# What is being asked:
In your copy, reproduce the entries exactly as they are, minus the images.

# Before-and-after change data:
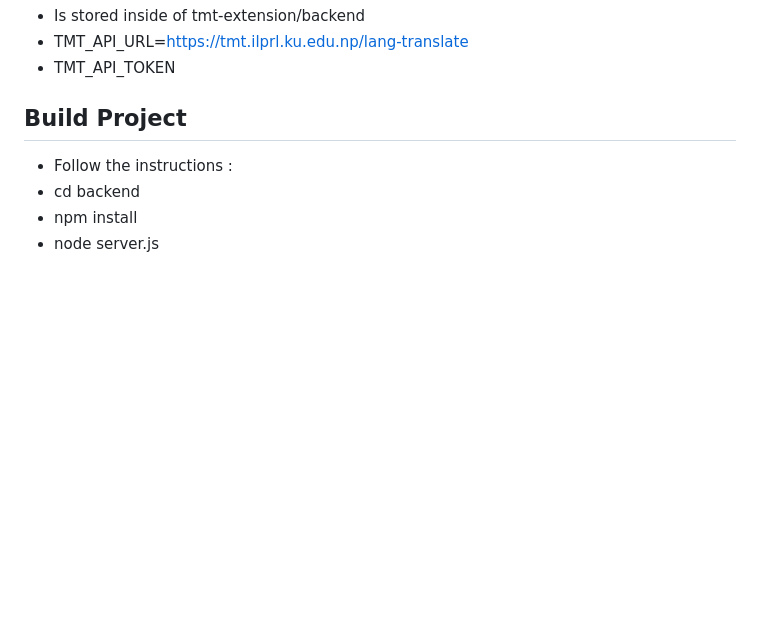
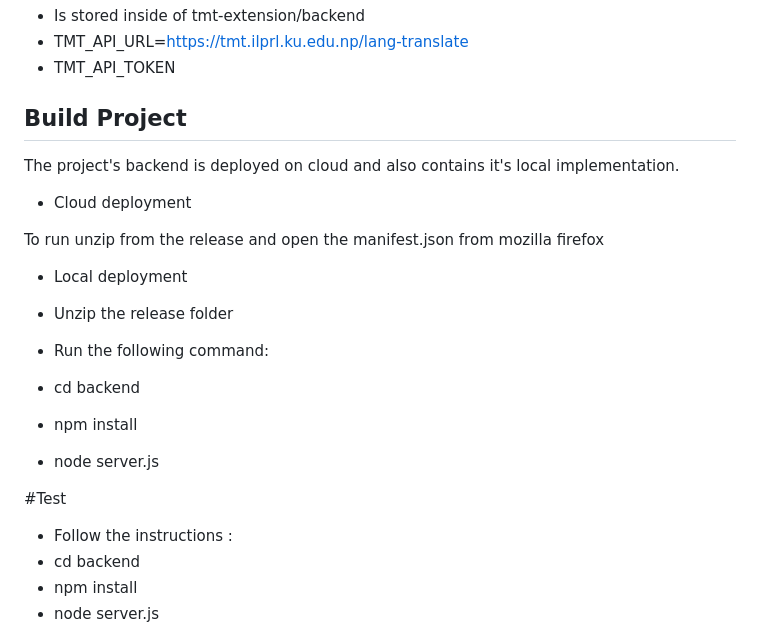
Before and after one commit to adarsha-7/tmt-extension, a Markdown page: README.md, the part around the change. Drawn GitHub-style; blank space fills up the shorter version.

Commit message:
docs: readme update

```diff
--- a/README.md
+++ b/README.md
@@ -149,6 +149,21 @@ tmt-extension/
 
 ## Build Project
 
+The project's backend is deployed on cloud and also contains it's local implementation.
+
+- Cloud deployment
+
+To run unzip from the release and open the manifest.json from mozilla firefox
+
+- Local deployment
+
+- Unzip the release folder
+- Run the following command:
+- cd backend
+- npm install
+- node server.js
+
+#Test
 - Follow the instructions :
 - cd backend
 - npm install
```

# Solved problem:
Before and after one commit to adarsha-7/tmt-extension, a Markdown page: README.md, the part around the change. Drawn GitHub-style; blank space fills up the shorter version.

Commit message:
docs: readme update

```diff
--- a/README.md
+++ b/README.md
@@ -149,6 +149,21 @@ tmt-extension/
 
 ## Build Project
 
+The project's backend is deployed on cloud and also contains it's local implementation.
+
+- Cloud deployment
+
+To run unzip from the release and open the manifest.json from mozilla firefox
+
+- Local deployment
+
+- Unzip the release folder
+- Run the following command:
+- cd backend
+- npm install
+- node server.js
+
+#Test
 - Follow the instructions :
 - cd backend
 - npm install
```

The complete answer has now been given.